### Task
Print the entries underneath word for word, omitting whatever pictures they contain.

### Edit difference data
☆ ☆ ☆ ☆ ☆

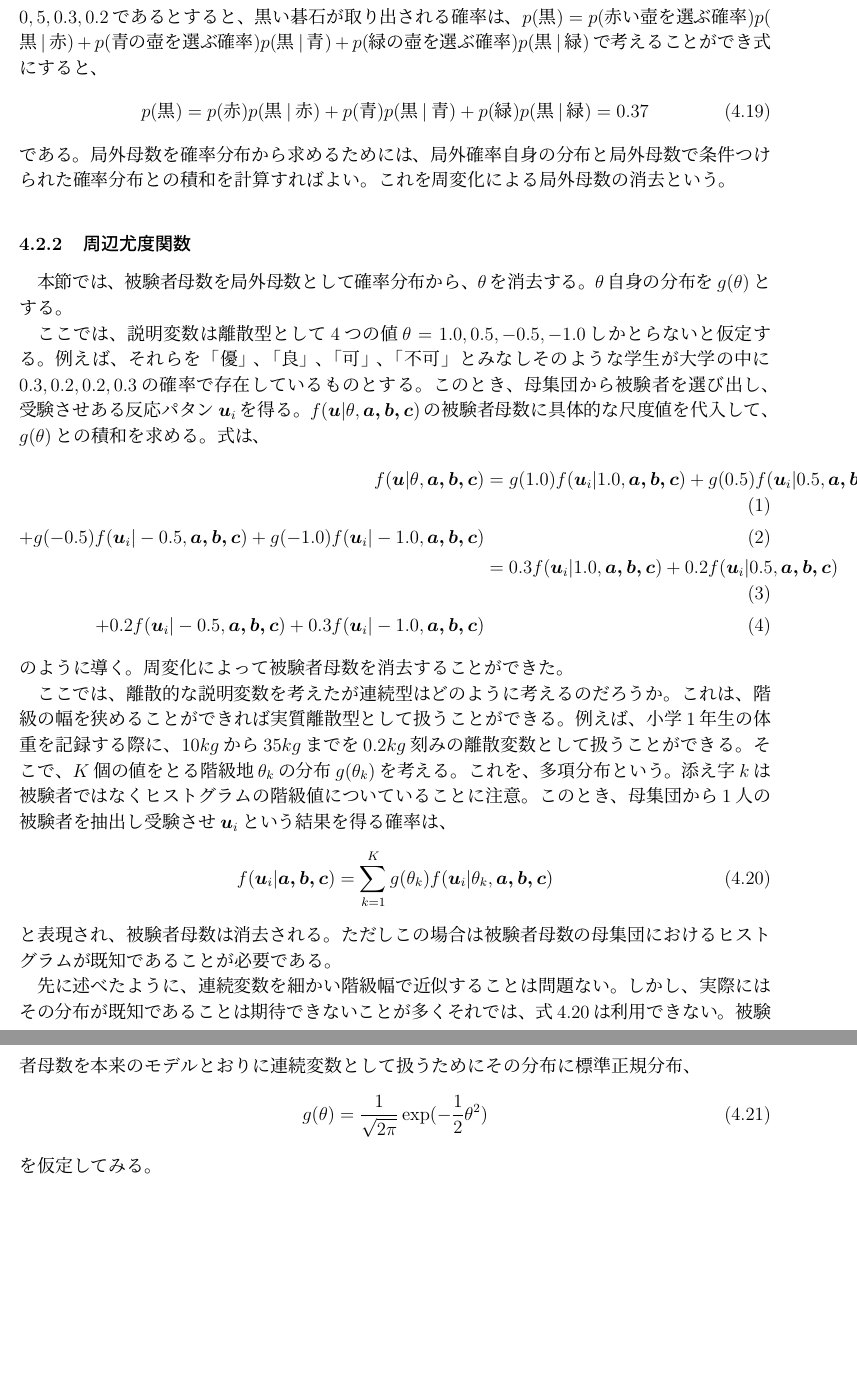
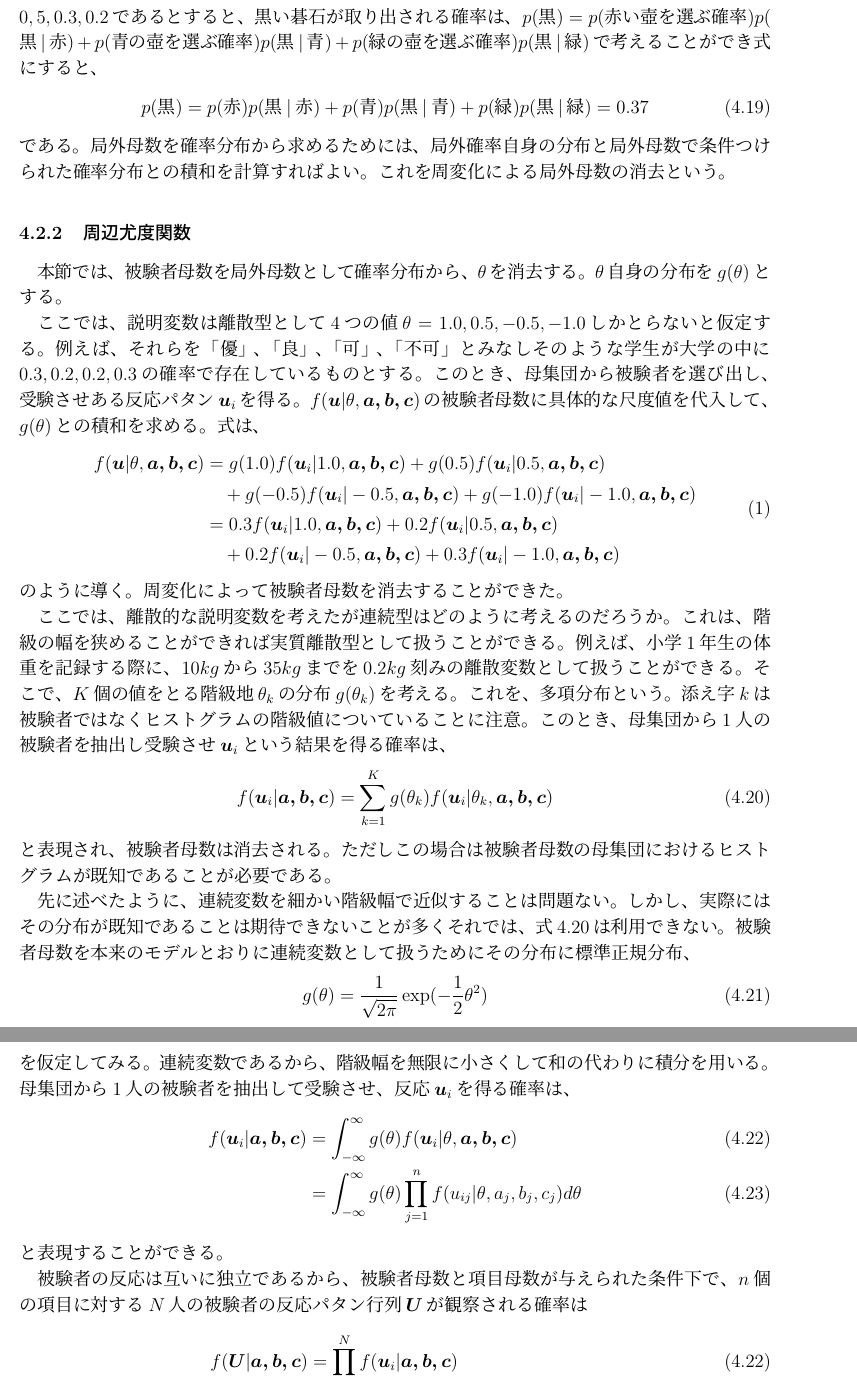
Before and after one commit to toratarou3153/tex, a LaTeX document (zemi11.tex): two parts of pages 2 and 3 of 3, joined at a grey line, cut so that both start at the same text, the shorter picture padded with empty space. Compiled offline with pLaTeX and dvipdfmx.

Commit message:
change zemi11 tex

```diff
--- a/zemi11.tex
+++ b/zemi11.tex
@@ -84,8 +84,10 @@
 ここでは、説明変数は離散型として$4$つの値$\displaystyle \theta = 1.0,0.5,-0.5,-1.0$しかとらないと仮定する。例えば、それらを「優」、「良」、「可」、「不可」とみなしそのような学生が大学の中に$0.3,0.2,0.2,0.3$の確率で存在しているものとする。このとき、母集団から被験者を選び出し、受験させある反応パタン$\boldsymbol{u}_i$を得る。$f(\boldsymbol{u}|\theta,
 \boldsymbol{a,b,c})$の被験者母数に具体的な尺度値を代入して、$g(\theta)$との積和を求める。式は、
 \begin{align}
+  \begin{split}
   \label{03}
-  \displaystyle f(\boldsymbol{u}|\theta,\boldsymbol{a,b,c}) &= g(1.0)f(\boldsymbol{u}_i|1.0,\boldsymbol{a,b,c}) + g(0.5)f(\boldsymbol{u}_i|0.5,\boldsymbol{a,b,c})\\ + g(-0.5)f(\boldsymbol{u}_i|-0.5,\boldsymbol{a,b,c}) + g(-1.0)f(\boldsymbol{u}_i|-1.0,\boldsymbol{a,b,c})\\ &= 0.3f(\boldsymbol{u}_i|1.0,\boldsymbol{a,b,c}) + 0.2f(\boldsymbol{u}_i|0.5,\boldsymbol{a,b,c})\\ + 0.2f(\boldsymbol{u}_i|-0.5,\boldsymbol{a,b,c}) + 0.3f(\boldsymbol{u}_i|-1.0,\boldsymbol{a,b,c})
+  \displaystyle f(\boldsymbol{u}|\theta,\boldsymbol{a,b,c}) &= g(1.0)f(\boldsymbol{u}_i|1.0,\boldsymbol{a,b,c}) + g(0.5)f(\boldsymbol{u}_i|0.5,\boldsymbol{a,b,c})\\&\quad + g(-0.5)f(\boldsymbol{u}_i|-0.5,\boldsymbol{a,b,c}) + g(-1.0)f(\boldsymbol{u}_i|-1.0,\boldsymbol{a,b,c})\\ &= 0.3f(\boldsymbol{u}_i|1.0,\boldsymbol{a,b,c}) + 0.2f(\boldsymbol{u}_i|0.5,\boldsymbol{a,b,c})\\&\quad + 0.2f(\boldsymbol{u}_i|-0.5,\boldsymbol{a,b,c}) + 0.3f(\boldsymbol{u}_i|-1.0,\boldsymbol{a,b,c})
+  \end{split}
 \end{align}
 のように導く。周変化によって被験者母数を消去することができた。
 
@@ -101,8 +103,19 @@
   \label{05}
   \displaystyle g(\theta) = \frac{1}{\sqrt{2\pi}}\exp(-\frac{1}{2}\theta^2)   \tag{4.21}
 \end{align}
-を仮定してみる。
+を仮定してみる。連続変数であるから、階級幅を無限に小さくして和の代わりに積分を用いる。母集団から$1$人の被験者を抽出して受験させ、反応$\boldsymbol{u}_i$を得る確率は、
+\begin{align}
+  \label{06}
+  \displaystyle f(\boldsymbol{u}_i|\boldsymbol{a,b,c}) &= \int_{-\infty}^{\infty} g(\theta)f(\boldsymbol{u}_i|\theta,\boldsymbol{a,b,c})   \tag{4.22} \\
+  &= \int_{-\infty}^{\infty} g(\theta) \prod_{j = 1}^{n} f(u_{ij}|\theta,a_j,b_j,c_j) d\theta \tag{4.23}
+\end{align}
+と表現することができる。
 
-
-
+被験者の反応は互いに独立であるから、被験者母数と項目母数が与えられた条件下で、$n$個の項目に対する$N$人の被験者の反応パタン行列$\boldsymbol{U}$が観察される確率は
+\begin{align}
+  \label{07}
+  \displaystyle f(\boldsymbol{U}|\boldsymbol{a,b,c}) &= \prod_{i = 1}^{N} f(\boldsymbol{u}_i|\boldsymbol{a,b,c})   \tag{4.22} \\
+  &= \prod_{j = 1}^{n}  \int_{-\infty}^{\infty} g(\theta)  f(u_{ij}|\theta,a_j,b_j,c_j) d\theta \tag{4.23}
+\end{align}
+である。この式に関して、$\boldsymbol{U}$を定数、$\boldsymbol{a,b,c}$を変数とみた式が周辺尤度関数である。しかし、積の連なりで表現された式の最大化は求めにくいので一般には対数をとり最大化を考える。この方法を周辺最尤推定法という。
 \end{document}
```
Also changed, not shown: zemi11.pdf.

☆ ☆ ☆ ☆ ☆

### Output
Before and after one commit to toratarou3153/tex, a LaTeX document (zemi11.tex): two parts of pages 2 and 3 of 3, joined at a grey line, cut so that both start at the same text, the shorter picture padded with empty space. Compiled offline with pLaTeX and dvipdfmx.

Commit message:
change zemi11 tex

```diff
--- a/zemi11.tex
+++ b/zemi11.tex
@@ -84,8 +84,10 @@
 ここでは、説明変数は離散型として$4$つの値$\displaystyle \theta = 1.0,0.5,-0.5,-1.0$しかとらないと仮定する。例えば、それらを「優」、「良」、「可」、「不可」とみなしそのような学生が大学の中に$0.3,0.2,0.2,0.3$の確率で存在しているものとする。このとき、母集団から被験者を選び出し、受験させある反応パタン$\boldsymbol{u}_i$を得る。$f(\boldsymbol{u}|\theta,
 \boldsymbol{a,b,c})$の被験者母数に具体的な尺度値を代入して、$g(\theta)$との積和を求める。式は、
 \begin{align}
+  \begin{split}
   \label{03}
-  \displaystyle f(\boldsymbol{u}|\theta,\boldsymbol{a,b,c}) &= g(1.0)f(\boldsymbol{u}_i|1.0,\boldsymbol{a,b,c}) + g(0.5)f(\boldsymbol{u}_i|0.5,\boldsymbol{a,b,c})\\ + g(-0.5)f(\boldsymbol{u}_i|-0.5,\boldsymbol{a,b,c}) + g(-1.0)f(\boldsymbol{u}_i|-1.0,\boldsymbol{a,b,c})\\ &= 0.3f(\boldsymbol{u}_i|1.0,\boldsymbol{a,b,c}) + 0.2f(\boldsymbol{u}_i|0.5,\boldsymbol{a,b,c})\\ + 0.2f(\boldsymbol{u}_i|-0.5,\boldsymbol{a,b,c}) + 0.3f(\boldsymbol{u}_i|-1.0,\boldsymbol{a,b,c})
+  \displaystyle f(\boldsymbol{u}|\theta,\boldsymbol{a,b,c}) &= g(1.0)f(\boldsymbol{u}_i|1.0,\boldsymbol{a,b,c}) + g(0.5)f(\boldsymbol{u}_i|0.5,\boldsymbol{a,b,c})\\&\quad + g(-0.5)f(\boldsymbol{u}_i|-0.5,\boldsymbol{a,b,c}) + g(-1.0)f(\boldsymbol{u}_i|-1.0,\boldsymbol{a,b,c})\\ &= 0.3f(\boldsymbol{u}_i|1.0,\boldsymbol{a,b,c}) + 0.2f(\boldsymbol{u}_i|0.5,\boldsymbol{a,b,c})\\&\quad + 0.2f(\boldsymbol{u}_i|-0.5,\boldsymbol{a,b,c}) + 0.3f(\boldsymbol{u}_i|-1.0,\boldsymbol{a,b,c})
+  \end{split}
 \end{align}
 のように導く。周変化によって被験者母数を消去することができた。
 
@@ -101,8 +103,19 @@
   \label{05}
   \displaystyle g(\theta) = \frac{1}{\sqrt{2\pi}}\exp(-\frac{1}{2}\theta^2)   \tag{4.21}
 \end{align}
-を仮定してみる。
+を仮定してみる。連続変数であるから、階級幅を無限に小さくして和の代わりに積分を用いる。母集団から$1$人の被験者を抽出して受験させ、反応$\boldsymbol{u}_i$を得る確率は、
+\begin{align}
+  \label{06}
+  \displaystyle f(\boldsymbol{u}_i|\boldsymbol{a,b,c}) &= \int_{-\infty}^{\infty} g(\theta)f(\boldsymbol{u}_i|\theta,\boldsymbol{a,b,c})   \tag{4.22} \\
+  &= \int_{-\infty}^{\infty} g(\theta) \prod_{j = 1}^{n} f(u_{ij}|\theta,a_j,b_j,c_j) d\theta \tag{4.23}
+\end{align}
+と表現することができる。
 
-
-
+被験者の反応は互いに独立であるから、被験者母数と項目母数が与えられた条件下で、$n$個の項目に対する$N$人の被験者の反応パタン行列$\boldsymbol{U}$が観察される確率は
+\begin{align}
+  \label{07}
+  \displaystyle f(\boldsymbol{U}|\boldsymbol{a,b,c}) &= \prod_{i = 1}^{N} f(\boldsymbol{u}_i|\boldsymbol{a,b,c})   \tag{4.22} \\
+  &= \prod_{j = 1}^{n}  \int_{-\infty}^{\infty} g(\theta)  f(u_{ij}|\theta,a_j,b_j,c_j) d\theta \tag{4.23}
+\end{align}
+である。この式に関して、$\boldsymbol{U}$を定数、$\boldsymbol{a,b,c}$を変数とみた式が周辺尤度関数である。しかし、積の連なりで表現された式の最大化は求めにくいので一般には対数をとり最大化を考える。この方法を周辺最尤推定法という。
 \end{document}
```
Also changed, not shown: zemi11.pdf.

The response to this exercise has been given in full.